1. Know Your Dog
If your visitor is just going to be temporary then you're not looking for the perfect fit but still keep your dog's preferences in mind when deciding who you're going to foster, dogsit or even invite to a playdate. I have a weakness for big-headed lugs but Billy often finds them intimidating and it's much easier to introduce him to smaller dogs which is why we foster the small fry. He does love to play rough so he gets to spend time with bigger dogs in more manageable small bursts of play time with friends that we trust. Of course, at 60lbs, his best buddy Buster broke the small dog rule, so never forget that each dog is an individual and let your own pup guide you to what he/she is most comfortable with.
2. Do a House Check
I have a Billy-proofing checklist when I leave him alone in the house but revisit your set up when you're adding another dog. If I have a puppy mill escapee on the way I always lift up the rug for the first week, and whenever a strange dog is coming to the house I get down on my hands and knees to look for things that Billy ignores but that could be irresistible to another dog.

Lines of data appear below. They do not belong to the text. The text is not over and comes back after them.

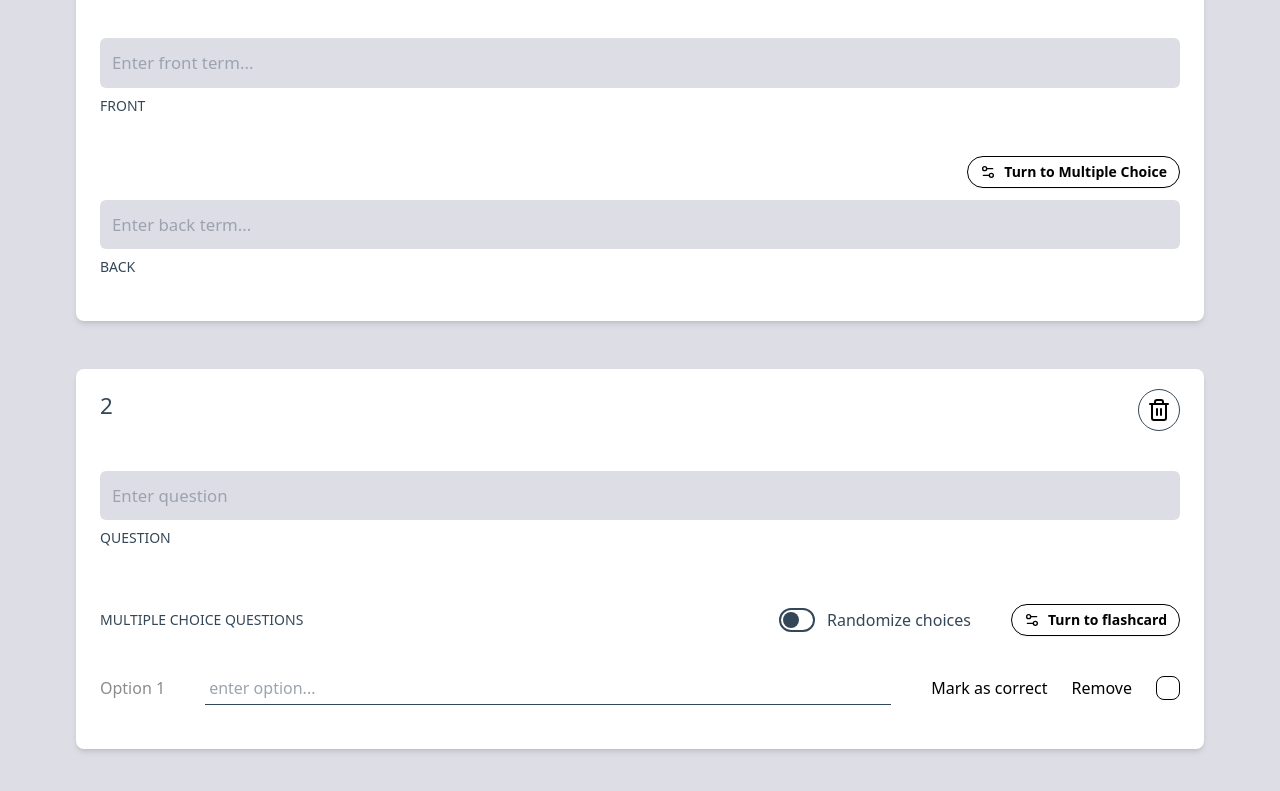
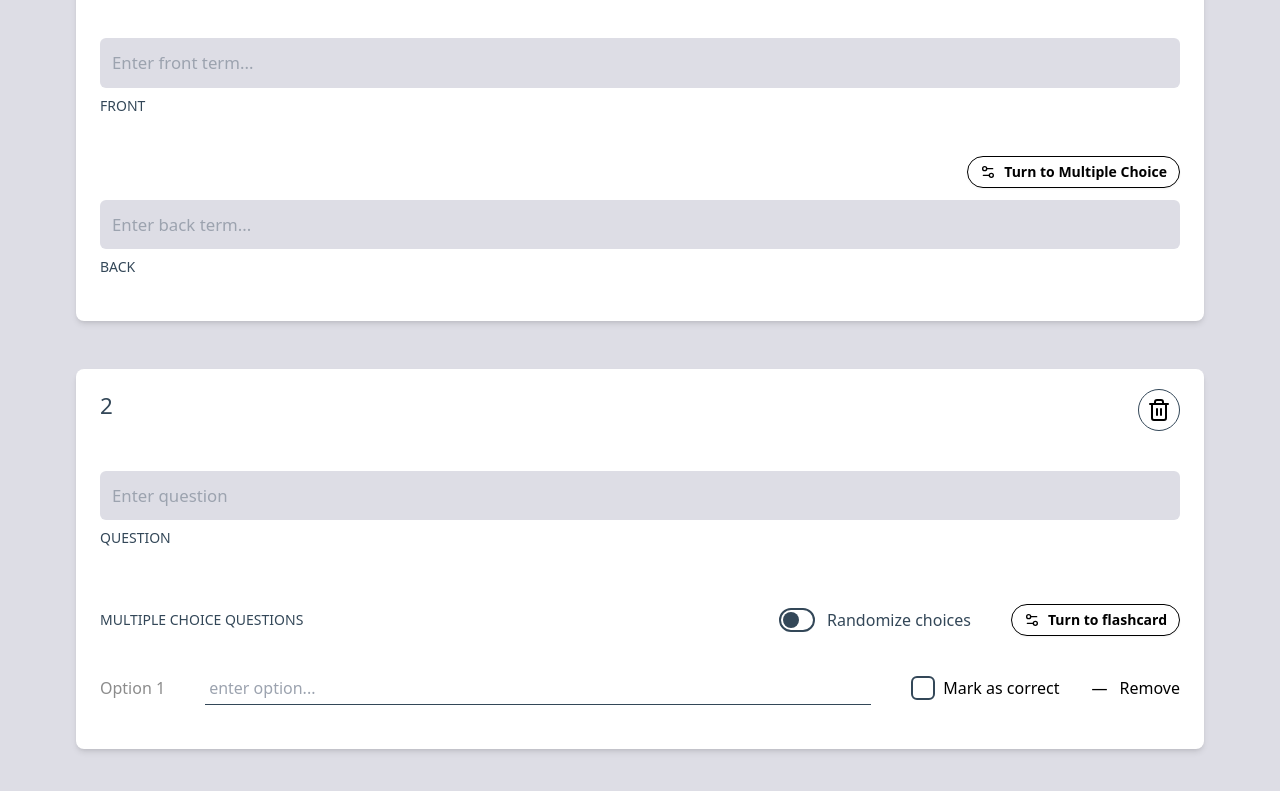
Before and after one commit to p-ragudo/flashcards_app, a React (Vite) app in the folder frontend/: page /edit/1 in a window 1280 px wide. Shown: the part 522-1313 px from the top of the page. Built offline with nearby package versions, Linux system fonts and the light colour scheme.

Commit message:
option component buttons

```diff
--- a/frontend/src/components/Checkbox.jsx
+++ b/frontend/src/components/Checkbox.jsx
@@ -1,19 +1,16 @@
 import { Check } from 'lucide-react';
-import { useState } from 'react';
 
-const Checkbox = ({ widthHeight, checkSize, onClick }) => {
-    const [isCorrect, setIsCorrect] = useState(false);
-
+const Checkbox = ({ widthHeight, checkSize, onCheck, isChecked }) => {
   return (
     <div className="flex items-center justify-center relative">
-        <div className={`
-            ${widthHeight} rounded-sm flex items-center justify-center
-            ${isCorrect ? `border-green-500 bg-green-500` :`border-[#334758]`}
-        `}>
-            { isCorrect
-                ? <Check className={`${checkSize} absolute inset-0 text-white`} />
-                : <></>
-            }
+        <div className=
+        {`
+            ${widthHeight} rounded-md flex items-center justify-center border-2
+            ${isChecked ? `border-green-500 bg-green-500` :`border-[#334758] bg-white`}
+        `}
+        onClick={onCheck}
+        >
+            { isChecked && (<Check className={`${checkSize} absolute inset-0 text-white`} />)}
         </div>
 
     </div>
--- a/frontend/src/pages/SetEditor/ChoiceCardEditComponent.jsx
+++ b/frontend/src/pages/SetEditor/ChoiceCardEditComponent.jsx
@@ -5,6 +5,18 @@ import OptionComponent from "./OptionComponent";
 
 const ChoiceCardEditComponent = ({number}) => {
     const [isRandomizeChoices, setIsRandomizeChoices] = useState(false);
+    const [options, setOptions] = useState([
+        {id: crypto.randomUUID(), text: "", isCorrect: false}
+    ])
+    const [isChecked, setIsChecked] = useState(false);
+
+    const toggleCorrect = (id) => {
+        setOptions(prevOptions => {
+            prevOptions.map(option => {
+                option.id === id ? {...option, isCorrect: !option.isCorrect} : option
+            });
+        });
+    }
 
     // test data for OptionComponent
     const data = {
@@ -59,7 +71,7 @@ const ChoiceCardEditComponent = ({number}) => {
                         </button>
                     </div>
                 </div>
-                <OptionComponent data={data} />
+                <OptionComponent data={data} onCheck={() => setIsChecked(!isChecked)} isChecked={isChecked}/>
             </div>
 
         </div>
--- a/frontend/src/pages/SetEditor/OptionComponent.jsx
+++ b/frontend/src/pages/SetEditor/OptionComponent.jsx
@@ -1,4 +1,6 @@
-const OptionComponent = ({ data, onMarkAsCorrect, onRemove }) => {
+import Checkbox from "../../components/Checkbox";
+
+const OptionComponent = ({ data, onCheck, isChecked, onRemove}) => {
   return (
     <div className="grid grid-cols-2 md:flex md:flex-row md:justify-between md:items-center">
         <span className="text-[#8C8C8C] font-medium order-1 md:mr-10">
@@ -11,10 +13,15 @@ const OptionComponent = ({ data, onMarkAsCorrect, onRemove }) => {
               w-full md:flex-1 p-1 outline-none border-b border-b-[#334758] text-[#334758] text-[1rem] font-normal
               order-3 col-span-2 md:order-2 md:mr-10"
         />
-        <div className="flex justify-end gap-6 order-2 md:order-3 md:gap-6">
-            <span>Mark as correct</span>
-            <span>Remove</span>
-            <input type="checkbox" className="checkbox" />
+        <div className="flex justify-end gap-8 order-2 md:order-3 md:gap-8">
+            <div className="flex gap-2">
+              <Checkbox widthHeight={'w-6 h-6'} checkSize={'w-6 h-6'} onCheck={onCheck} isChecked={isChecked} />
+              <span>Mark as correct</span>
+            </div>
+            <button onClick={onRemove} className="flex gap-3">
+              <span>—</span>
+              <span>Remove</span>
+            </button>
         </div>
     </div>
   )
```
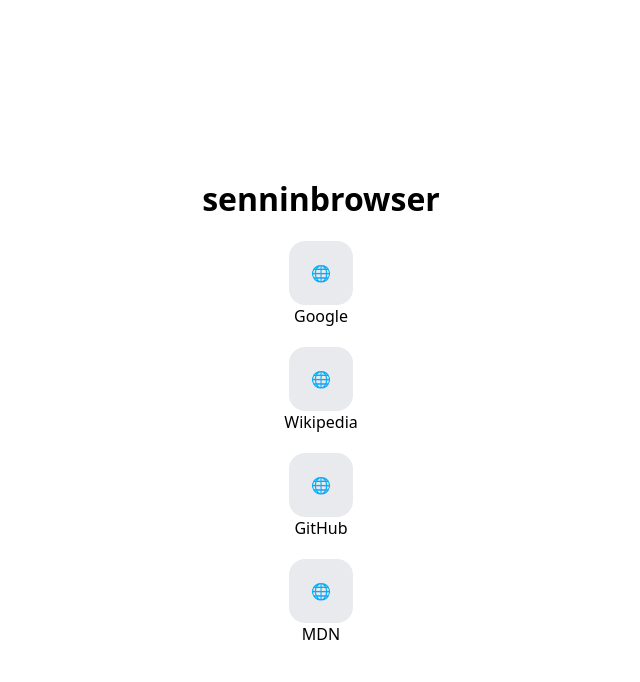
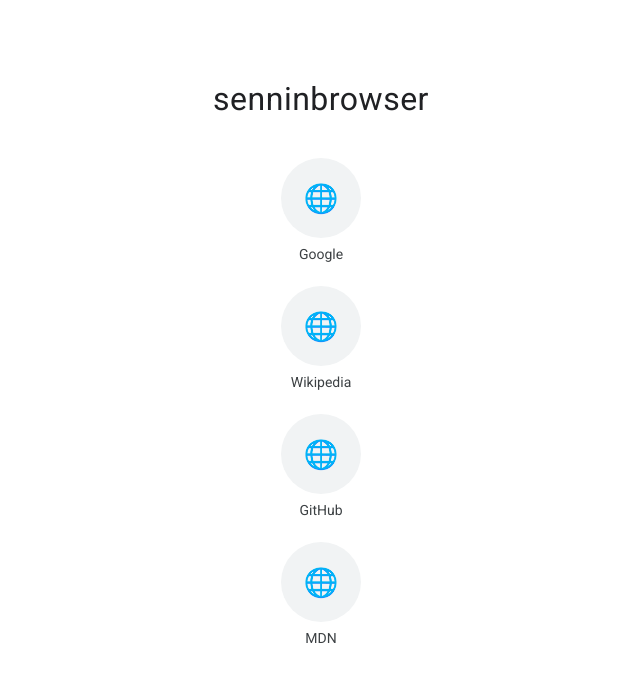
Before and after one commit to xianrendesu-max/Proxy, a website: page public/home.html in a window 1280 px wide. Shown: the whole page, without its empty margins (319-959 px from the left). Drawn offline with Linux system fonts and the light colour scheme.

Commit message:
Update home.html

```diff
--- a/public/home.html
+++ b/public/home.html
@@ -3,37 +3,69 @@
 <head>
 <meta charset="UTF-8">
 <title>Home</title>
+
 <style>
+@import url("https://fonts.googleapis.com/css2?family=Roboto:wght@400;500&display=swap");
+
 body {
-  margin:0;
-  font-family:system-ui;
-  height:100vh;
-  display:flex;
-  flex-direction:column;
-  align-items:center;
-  justify-content:center;
+  margin: 0;
+  font-family: Roboto, system-ui, sans-serif;
+  height: 100vh;
+  display: flex;
+  flex-direction: column;
+  align-items: center;
+  background: #fff;
+  color: #202124;
 }
+
+h1 {
+  margin-top: 80px;
+  margin-bottom: 40px;
+  font-weight: 400;
+  font-size: 32px;
+  letter-spacing: 0.5px;
+}
+
 #sites {
-  display:grid;
-  grid-template-columns:repeat(auto-fill,100px);
-  gap:20px;
+  display: grid;
+  grid-template-columns: repeat(auto-fill, 112px);
+  gap: 24px;
 }
+
 .site {
-  cursor:pointer;
-  text-align:center;
+  cursor: pointer;
+  text-align: center;
+  user-select: none;
 }
-.site div {
-  width:64px;
-  height:64px;
-  background:#e8eaed;
-  border-radius:16px;
-  display:flex;
-  align-items:center;
-  justify-content:center;
-  margin:auto;
+
+.site:hover .icon {
+  box-shadow: 0 4px 12px rgba(60,64,67,.3);
+}
+
+.icon {
+  width: 80px;
+  height: 80px;
+  background: #f1f3f4;
+  border-radius: 50%;
+  display: flex;
+  align-items: center;
+  justify-content: center;
+  margin: auto;
+  font-size: 28px;
+  transition: box-shadow .2s ease;
+}
+
+.label {
+  margin-top: 8px;
+  font-size: 14px;
+  color: #3c4043;
+  overflow: hidden;
+  white-space: nowrap;
+  text-overflow: ellipsis;
 }
 </style>
 </head>
+
 <body>
 
 <h1>senninbrowser</h1>
@@ -41,15 +73,18 @@
 
 <script>
 fetch("/sites.json")
-  .then(r=>r.json())
-  .then(sites=>{
-    const box=document.getElementById("sites");
-    sites.forEach(s=>{
-      const d=document.createElement("div");
-      d.className="site";
-      d.innerHTML=`<div>🌐</div>${s.name}`;
-      d.onclick=()=>parent.postMessage(
-        {type:"navigate", value:s.url}, "*"
+  .then(r => r.json())
+  .then(sites => {
+    const box = document.getElementById("sites");
+    sites.forEach(s => {
+      const d = document.createElement("div");
+      d.className = "site";
+      d.innerHTML = `
+        <div class="icon">🌐</div>
+        <div class="label">${s.name}</div>
+      `;
+      d.onclick = () => parent.postMessage(
+        { type: "navigate", value: s.url }, "*"
       );
       box.appendChild(d);
     });
```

Knowing that Bruce has a penchant for paper, I moved a couple of files out of reach in the room that he'd be staying in.
3. Plan for Smooth Introductions
I always make sure that Billy has a good long walk before he meets a new dog. He's not territorial and tends to get less excited meeting dogs in his own backyard than out in the street so we'll occasionally do intros there but best practice is generally to meet on neutral ground. Before expecting them to settle down in the house I always go for a walk with the dogs to give them time to get bored by each other. Billy already knows Bruce but, since it was easy to organize, we did a walk earlier in the week as well to make sure his arrival at the weekend wasn't too exciting.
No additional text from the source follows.